=== Section Start ===
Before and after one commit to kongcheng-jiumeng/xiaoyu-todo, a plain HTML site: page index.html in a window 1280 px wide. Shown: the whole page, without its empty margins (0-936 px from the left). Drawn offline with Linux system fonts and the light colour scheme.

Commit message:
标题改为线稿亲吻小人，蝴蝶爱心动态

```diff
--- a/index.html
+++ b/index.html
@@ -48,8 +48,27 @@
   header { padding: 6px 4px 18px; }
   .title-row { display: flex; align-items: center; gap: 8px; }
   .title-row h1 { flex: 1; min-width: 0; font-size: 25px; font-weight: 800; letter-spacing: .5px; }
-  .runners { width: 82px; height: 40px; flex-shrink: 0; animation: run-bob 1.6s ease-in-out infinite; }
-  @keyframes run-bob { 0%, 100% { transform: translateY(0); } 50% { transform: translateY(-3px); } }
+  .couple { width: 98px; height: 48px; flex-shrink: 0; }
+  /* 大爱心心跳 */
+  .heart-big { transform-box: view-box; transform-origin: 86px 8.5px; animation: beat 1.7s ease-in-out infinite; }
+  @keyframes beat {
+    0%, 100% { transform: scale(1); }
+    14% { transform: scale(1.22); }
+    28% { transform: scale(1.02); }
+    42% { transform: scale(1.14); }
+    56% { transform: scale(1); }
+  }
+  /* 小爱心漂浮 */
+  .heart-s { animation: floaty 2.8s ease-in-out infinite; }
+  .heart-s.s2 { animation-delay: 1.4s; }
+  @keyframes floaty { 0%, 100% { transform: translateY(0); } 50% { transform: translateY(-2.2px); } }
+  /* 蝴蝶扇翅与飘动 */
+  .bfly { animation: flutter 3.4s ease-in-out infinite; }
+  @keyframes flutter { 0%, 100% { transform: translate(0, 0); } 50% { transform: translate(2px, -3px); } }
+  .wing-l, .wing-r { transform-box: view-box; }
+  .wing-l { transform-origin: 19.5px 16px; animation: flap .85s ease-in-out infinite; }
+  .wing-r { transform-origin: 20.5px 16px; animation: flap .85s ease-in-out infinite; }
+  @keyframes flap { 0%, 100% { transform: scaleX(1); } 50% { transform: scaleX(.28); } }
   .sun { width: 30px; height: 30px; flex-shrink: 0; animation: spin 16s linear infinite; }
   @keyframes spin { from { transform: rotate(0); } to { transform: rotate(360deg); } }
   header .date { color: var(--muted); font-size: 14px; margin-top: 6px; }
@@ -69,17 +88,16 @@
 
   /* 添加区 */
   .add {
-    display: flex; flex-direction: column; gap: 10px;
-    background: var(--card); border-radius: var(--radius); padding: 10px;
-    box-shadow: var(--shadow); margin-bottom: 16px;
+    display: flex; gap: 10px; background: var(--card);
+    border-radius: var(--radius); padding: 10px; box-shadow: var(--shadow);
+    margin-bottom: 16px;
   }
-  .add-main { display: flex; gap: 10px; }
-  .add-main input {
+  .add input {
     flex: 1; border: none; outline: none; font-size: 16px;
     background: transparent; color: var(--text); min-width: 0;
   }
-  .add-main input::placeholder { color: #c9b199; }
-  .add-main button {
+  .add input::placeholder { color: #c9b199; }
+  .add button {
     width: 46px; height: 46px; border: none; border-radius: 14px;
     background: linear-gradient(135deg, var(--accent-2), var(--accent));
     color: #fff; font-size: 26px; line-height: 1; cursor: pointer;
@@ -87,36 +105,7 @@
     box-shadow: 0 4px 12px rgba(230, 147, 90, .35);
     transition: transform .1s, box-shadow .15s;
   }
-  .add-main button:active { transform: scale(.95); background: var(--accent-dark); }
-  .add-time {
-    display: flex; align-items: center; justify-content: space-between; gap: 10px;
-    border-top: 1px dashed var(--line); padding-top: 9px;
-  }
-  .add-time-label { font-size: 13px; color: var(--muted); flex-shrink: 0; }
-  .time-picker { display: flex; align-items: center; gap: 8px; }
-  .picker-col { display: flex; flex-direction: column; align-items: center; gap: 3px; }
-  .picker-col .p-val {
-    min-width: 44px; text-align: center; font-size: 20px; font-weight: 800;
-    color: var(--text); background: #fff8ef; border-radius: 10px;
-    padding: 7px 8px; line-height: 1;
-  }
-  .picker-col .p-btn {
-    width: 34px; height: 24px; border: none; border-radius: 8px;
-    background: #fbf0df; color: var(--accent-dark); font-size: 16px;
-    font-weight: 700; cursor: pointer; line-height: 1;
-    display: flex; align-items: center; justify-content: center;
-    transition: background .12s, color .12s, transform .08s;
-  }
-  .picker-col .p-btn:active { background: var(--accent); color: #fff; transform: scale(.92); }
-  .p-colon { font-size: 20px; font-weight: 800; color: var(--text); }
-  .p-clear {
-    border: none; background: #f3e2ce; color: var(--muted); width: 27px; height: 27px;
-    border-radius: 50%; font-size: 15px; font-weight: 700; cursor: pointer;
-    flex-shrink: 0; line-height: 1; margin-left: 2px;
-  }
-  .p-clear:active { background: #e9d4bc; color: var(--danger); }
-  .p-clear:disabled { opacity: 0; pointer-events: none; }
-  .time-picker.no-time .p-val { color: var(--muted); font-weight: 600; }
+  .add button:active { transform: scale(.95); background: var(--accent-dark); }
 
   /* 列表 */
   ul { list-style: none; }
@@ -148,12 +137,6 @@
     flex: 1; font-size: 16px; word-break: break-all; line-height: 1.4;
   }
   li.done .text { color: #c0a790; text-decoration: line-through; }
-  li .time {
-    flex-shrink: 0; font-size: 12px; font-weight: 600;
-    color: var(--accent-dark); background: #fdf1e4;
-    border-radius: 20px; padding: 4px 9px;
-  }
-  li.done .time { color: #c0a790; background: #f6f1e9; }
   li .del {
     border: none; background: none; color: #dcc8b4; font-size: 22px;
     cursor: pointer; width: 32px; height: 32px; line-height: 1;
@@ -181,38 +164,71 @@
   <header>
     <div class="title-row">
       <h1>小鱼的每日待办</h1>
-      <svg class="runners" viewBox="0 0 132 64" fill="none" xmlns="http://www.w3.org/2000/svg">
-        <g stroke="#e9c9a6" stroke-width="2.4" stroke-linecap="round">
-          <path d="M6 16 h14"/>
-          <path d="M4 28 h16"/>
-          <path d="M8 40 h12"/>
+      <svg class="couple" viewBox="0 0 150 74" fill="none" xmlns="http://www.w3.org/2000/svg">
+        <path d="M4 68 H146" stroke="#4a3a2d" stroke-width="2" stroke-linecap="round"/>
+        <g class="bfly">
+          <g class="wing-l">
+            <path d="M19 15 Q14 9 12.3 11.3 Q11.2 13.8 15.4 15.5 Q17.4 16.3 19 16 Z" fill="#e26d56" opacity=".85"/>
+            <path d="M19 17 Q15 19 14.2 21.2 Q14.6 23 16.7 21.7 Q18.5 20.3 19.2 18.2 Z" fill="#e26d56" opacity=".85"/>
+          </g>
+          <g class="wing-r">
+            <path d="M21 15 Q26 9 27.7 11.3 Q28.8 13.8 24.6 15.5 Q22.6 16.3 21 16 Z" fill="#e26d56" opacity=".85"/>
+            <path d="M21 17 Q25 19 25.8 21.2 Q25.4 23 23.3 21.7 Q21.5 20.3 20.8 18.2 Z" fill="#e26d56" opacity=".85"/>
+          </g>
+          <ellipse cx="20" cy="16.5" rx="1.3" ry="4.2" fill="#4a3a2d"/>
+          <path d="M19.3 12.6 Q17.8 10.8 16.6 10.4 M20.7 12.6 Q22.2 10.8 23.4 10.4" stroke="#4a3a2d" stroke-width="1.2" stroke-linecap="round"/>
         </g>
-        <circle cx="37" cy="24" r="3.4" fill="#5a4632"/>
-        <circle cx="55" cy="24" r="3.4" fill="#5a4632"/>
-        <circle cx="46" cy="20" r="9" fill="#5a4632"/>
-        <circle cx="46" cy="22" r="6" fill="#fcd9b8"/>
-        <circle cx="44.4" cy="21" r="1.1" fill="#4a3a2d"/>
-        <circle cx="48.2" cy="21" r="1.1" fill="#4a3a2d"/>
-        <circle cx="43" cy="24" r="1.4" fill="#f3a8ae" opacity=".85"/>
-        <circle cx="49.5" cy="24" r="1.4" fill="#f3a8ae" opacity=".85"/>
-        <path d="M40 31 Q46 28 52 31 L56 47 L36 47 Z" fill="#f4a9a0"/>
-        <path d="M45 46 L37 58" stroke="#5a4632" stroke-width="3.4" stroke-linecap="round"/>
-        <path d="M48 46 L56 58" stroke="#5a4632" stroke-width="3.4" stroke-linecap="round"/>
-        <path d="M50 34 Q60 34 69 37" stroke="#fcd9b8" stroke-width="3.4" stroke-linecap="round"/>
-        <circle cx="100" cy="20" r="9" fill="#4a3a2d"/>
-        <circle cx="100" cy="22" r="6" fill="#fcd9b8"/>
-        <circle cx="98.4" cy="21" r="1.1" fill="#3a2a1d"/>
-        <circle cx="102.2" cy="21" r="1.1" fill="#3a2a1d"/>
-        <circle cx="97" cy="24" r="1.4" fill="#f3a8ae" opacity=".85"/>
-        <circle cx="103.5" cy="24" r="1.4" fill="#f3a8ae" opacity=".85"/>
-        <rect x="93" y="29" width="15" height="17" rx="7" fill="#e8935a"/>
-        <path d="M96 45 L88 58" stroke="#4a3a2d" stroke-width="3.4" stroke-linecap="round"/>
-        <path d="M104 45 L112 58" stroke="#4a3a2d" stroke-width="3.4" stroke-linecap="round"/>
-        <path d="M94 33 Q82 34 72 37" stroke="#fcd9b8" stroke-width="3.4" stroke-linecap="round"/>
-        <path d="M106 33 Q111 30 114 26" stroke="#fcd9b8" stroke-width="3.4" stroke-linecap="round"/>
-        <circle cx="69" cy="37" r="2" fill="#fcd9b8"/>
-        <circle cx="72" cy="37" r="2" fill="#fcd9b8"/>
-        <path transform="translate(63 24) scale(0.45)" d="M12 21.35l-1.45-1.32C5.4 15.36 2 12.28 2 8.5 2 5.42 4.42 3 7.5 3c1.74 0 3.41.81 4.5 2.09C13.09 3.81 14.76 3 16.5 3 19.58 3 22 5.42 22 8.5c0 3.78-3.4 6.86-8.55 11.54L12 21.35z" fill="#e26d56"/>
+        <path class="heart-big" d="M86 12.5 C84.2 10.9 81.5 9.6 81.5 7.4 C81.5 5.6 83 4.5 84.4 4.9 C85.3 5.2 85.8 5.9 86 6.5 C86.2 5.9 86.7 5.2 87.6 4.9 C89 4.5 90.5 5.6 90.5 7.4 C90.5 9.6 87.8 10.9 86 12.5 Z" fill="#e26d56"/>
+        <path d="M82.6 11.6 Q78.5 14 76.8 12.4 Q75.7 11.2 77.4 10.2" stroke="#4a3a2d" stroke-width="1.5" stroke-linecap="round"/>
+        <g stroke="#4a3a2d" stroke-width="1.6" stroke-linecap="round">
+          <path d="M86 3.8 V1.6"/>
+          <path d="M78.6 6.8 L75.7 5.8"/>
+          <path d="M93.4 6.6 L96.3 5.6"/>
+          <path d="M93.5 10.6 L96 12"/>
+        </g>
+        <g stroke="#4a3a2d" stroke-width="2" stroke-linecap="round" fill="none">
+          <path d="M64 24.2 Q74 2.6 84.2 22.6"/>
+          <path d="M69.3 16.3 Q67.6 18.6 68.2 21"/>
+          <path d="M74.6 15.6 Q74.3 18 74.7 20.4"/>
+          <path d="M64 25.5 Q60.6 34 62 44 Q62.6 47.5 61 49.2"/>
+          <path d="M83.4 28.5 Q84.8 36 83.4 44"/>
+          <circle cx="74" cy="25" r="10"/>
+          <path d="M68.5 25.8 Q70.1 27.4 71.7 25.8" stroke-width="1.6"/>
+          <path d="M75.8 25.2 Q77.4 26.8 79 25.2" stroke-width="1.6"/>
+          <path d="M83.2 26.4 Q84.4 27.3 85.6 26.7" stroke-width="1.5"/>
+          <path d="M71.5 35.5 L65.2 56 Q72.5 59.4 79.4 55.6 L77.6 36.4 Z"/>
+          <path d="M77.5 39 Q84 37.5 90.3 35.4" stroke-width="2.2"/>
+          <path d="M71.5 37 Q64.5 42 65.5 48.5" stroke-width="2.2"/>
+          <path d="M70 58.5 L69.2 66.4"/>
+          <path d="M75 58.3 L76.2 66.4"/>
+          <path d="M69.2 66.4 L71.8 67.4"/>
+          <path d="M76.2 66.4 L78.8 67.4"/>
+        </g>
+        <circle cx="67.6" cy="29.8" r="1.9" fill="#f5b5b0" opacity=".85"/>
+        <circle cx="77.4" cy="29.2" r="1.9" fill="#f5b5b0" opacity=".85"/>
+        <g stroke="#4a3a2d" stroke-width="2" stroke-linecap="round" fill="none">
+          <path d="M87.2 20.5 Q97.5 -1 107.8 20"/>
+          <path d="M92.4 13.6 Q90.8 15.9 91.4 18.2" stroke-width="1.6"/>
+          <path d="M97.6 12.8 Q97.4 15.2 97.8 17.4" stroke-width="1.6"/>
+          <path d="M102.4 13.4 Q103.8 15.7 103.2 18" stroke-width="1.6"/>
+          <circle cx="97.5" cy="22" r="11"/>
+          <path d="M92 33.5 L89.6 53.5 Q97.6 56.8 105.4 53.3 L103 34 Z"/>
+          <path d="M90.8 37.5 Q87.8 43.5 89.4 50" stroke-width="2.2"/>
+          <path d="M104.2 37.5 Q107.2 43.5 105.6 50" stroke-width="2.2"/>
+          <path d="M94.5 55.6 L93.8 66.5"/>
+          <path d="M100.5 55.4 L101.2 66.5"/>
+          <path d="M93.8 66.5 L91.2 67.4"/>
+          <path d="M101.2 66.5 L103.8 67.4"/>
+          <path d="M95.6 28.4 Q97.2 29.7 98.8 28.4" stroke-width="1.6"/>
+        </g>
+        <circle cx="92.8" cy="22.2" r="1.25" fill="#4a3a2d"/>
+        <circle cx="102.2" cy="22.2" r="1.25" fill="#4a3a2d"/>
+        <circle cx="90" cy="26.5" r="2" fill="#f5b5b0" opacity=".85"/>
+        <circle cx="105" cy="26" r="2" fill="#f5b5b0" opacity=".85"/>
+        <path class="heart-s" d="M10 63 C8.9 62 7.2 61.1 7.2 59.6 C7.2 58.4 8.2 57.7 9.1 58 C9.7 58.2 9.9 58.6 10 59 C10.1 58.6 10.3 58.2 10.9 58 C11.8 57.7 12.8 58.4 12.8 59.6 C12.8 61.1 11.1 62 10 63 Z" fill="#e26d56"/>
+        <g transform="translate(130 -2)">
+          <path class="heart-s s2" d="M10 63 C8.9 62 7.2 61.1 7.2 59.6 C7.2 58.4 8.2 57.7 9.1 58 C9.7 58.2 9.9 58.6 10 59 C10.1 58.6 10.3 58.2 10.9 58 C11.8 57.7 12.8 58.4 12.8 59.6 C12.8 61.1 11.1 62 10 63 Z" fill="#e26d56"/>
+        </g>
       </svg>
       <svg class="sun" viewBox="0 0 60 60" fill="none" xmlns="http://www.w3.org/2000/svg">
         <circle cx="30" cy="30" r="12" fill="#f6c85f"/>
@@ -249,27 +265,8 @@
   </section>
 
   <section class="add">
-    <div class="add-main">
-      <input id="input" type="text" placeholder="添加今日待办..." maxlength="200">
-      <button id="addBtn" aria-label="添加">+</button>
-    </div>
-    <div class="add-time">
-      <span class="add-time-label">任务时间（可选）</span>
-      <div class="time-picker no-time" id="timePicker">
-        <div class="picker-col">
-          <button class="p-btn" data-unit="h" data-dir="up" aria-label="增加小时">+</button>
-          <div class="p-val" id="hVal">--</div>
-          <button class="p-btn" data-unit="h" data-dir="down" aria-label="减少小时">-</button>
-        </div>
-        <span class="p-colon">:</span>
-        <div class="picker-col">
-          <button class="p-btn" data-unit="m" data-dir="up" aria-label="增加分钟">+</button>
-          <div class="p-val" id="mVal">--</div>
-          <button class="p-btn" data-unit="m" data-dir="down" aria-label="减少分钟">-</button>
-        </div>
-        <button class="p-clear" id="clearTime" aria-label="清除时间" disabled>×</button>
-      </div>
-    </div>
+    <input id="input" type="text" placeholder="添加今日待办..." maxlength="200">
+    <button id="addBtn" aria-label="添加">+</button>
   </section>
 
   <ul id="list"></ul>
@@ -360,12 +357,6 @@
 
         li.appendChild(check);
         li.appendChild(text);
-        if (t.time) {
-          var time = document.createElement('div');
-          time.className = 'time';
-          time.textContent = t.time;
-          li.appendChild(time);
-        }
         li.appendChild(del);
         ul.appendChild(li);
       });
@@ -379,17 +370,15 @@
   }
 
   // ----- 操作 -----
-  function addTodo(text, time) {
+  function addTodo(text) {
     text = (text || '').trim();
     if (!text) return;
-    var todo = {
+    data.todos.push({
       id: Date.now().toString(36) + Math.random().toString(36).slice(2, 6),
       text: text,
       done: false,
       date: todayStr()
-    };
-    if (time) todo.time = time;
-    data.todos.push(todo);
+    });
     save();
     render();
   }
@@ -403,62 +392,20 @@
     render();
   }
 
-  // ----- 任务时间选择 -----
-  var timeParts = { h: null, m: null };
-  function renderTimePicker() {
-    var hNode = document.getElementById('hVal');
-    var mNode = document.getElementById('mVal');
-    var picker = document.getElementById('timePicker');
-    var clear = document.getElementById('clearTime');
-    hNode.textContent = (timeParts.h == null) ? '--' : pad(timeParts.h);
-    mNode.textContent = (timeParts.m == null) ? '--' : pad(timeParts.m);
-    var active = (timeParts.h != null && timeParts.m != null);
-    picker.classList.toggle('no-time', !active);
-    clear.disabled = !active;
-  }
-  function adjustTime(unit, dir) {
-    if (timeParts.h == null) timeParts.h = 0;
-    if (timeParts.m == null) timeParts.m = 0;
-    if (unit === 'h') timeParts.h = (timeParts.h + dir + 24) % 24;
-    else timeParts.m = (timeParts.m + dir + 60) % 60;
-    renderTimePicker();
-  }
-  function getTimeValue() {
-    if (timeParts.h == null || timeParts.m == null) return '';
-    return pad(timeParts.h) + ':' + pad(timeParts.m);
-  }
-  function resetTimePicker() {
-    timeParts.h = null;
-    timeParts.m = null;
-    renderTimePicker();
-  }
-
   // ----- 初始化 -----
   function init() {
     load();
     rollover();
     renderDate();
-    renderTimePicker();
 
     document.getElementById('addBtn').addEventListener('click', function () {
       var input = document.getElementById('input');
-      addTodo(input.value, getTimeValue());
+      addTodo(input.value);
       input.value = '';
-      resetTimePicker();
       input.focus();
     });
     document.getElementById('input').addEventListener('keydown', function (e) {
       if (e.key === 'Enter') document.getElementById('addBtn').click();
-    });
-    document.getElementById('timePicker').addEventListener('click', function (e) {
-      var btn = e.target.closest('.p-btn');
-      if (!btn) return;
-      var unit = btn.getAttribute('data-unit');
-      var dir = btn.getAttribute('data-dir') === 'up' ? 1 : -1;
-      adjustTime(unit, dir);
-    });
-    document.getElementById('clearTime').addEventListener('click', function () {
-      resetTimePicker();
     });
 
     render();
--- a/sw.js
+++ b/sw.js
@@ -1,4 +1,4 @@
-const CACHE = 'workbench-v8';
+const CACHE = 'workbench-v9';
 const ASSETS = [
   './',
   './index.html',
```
=== Section End ===
ASSIGNMENT:
Look through the entries above for the word "main". Copy every line where it shows up.

FINISHED TASK:
-  .add-main { display: flex; gap: 10px; }
-  .add-main input {
-  .add-main input::placeholder { color: #c9b199; }
-  .add-main button {
-  .add-main button:active { transform: scale(.95); background: var(--accent-dark); }
-    <div class="add-main">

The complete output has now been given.